(Web page revision data)
"""
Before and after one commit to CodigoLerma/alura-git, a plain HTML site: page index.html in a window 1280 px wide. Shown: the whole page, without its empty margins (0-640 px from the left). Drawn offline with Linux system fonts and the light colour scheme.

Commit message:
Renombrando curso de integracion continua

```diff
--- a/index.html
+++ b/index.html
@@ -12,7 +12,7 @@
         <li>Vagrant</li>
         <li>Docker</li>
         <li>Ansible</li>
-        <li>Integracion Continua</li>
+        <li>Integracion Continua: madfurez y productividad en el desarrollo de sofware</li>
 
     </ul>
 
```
"""
Reproduce the records above with every character intact.

▸ Answer section
Before and after one commit to CodigoLerma/alura-git, a plain HTML site: page index.html in a window 1280 px wide. Shown: the whole page, without its empty margins (0-640 px from the left). Drawn offline with Linux system fonts and the light colour scheme.

Commit message:
Renombrando curso de integracion continua

```diff
--- a/index.html
+++ b/index.html
@@ -12,7 +12,7 @@
         <li>Vagrant</li>
         <li>Docker</li>
         <li>Ansible</li>
-        <li>Integracion Continua</li>
+        <li>Integracion Continua: madfurez y productividad en el desarrollo de sofware</li>
 
     </ul>
 
```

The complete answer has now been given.